** Data records **
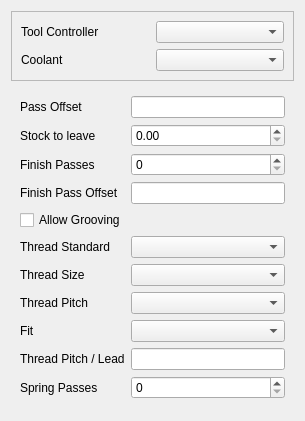
dubstar-04/TurningAddon, file Gui/Resources/panels/PageOpTurnBaseEdit.ui: the form before one commit.
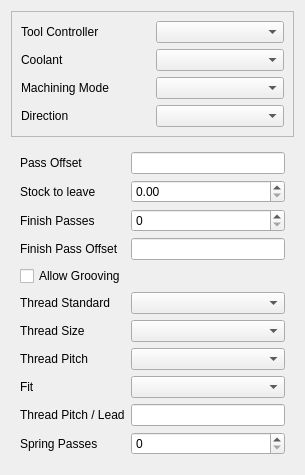
The form after the commit. Custom widgets are drawn as their Qt base class.

Commit message:
Add machining mode and direction to Rough and Profile
Rough and Profile gain External/Internal Mode and -Z/+Z/Radial Direction properties with matching panel combos. Internal mode selects one coaxial internal contour from the containment, requires an Internal tool and skips the external clearance preview. Rough labels the pass offset by direction.

Patch:
```diff
--- a/Gui/Resources/panels/PageOpTurnBaseEdit.ui
+++ b/Gui/Resources/panels/PageOpTurnBaseEdit.ui
@@ -253,6 +253,40 @@
         </property>
        </widget>
       </item>
+      <item row="2" column="0">
+       <widget class="QLabel" name="modeLabel">
+        <property name="text">
+         <string>Machining Mode</string>
+        </property>
+        <property name="visible">
+         <bool>false</bool>
+        </property>
+       </widget>
+      </item>
+      <item row="2" column="1">
+       <widget class="QComboBox" name="mode">
+        <property name="visible">
+         <bool>false</bool>
+        </property>
+       </widget>
+      </item>
+      <item row="3" column="0">
+       <widget class="QLabel" name="directionLabel">
+        <property name="text">
+         <string>Direction</string>
+        </property>
+        <property name="visible">
+         <bool>false</bool>
+        </property>
+       </widget>
+      </item>
+      <item row="3" column="1">
+       <widget class="QComboBox" name="direction">
+        <property name="visible">
+         <bool>false</bool>
+        </property>
+       </widget>
+      </item>
       <item row="1" column="0">
        <widget class="QLabel" name="label_9">
         <property name="text">
```
The commit also changes 6 other files.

** Exercise details **
Using the records above, list each line that includes "Resources".

** Your response **
dubstar-04/TurningAddon, file Gui/Resources/panels/PageOpTurnBaseEdit.ui: the form before one commit.
--- a/Gui/Resources/panels/PageOpTurnBaseEdit.ui
+++ b/Gui/Resources/panels/PageOpTurnBaseEdit.ui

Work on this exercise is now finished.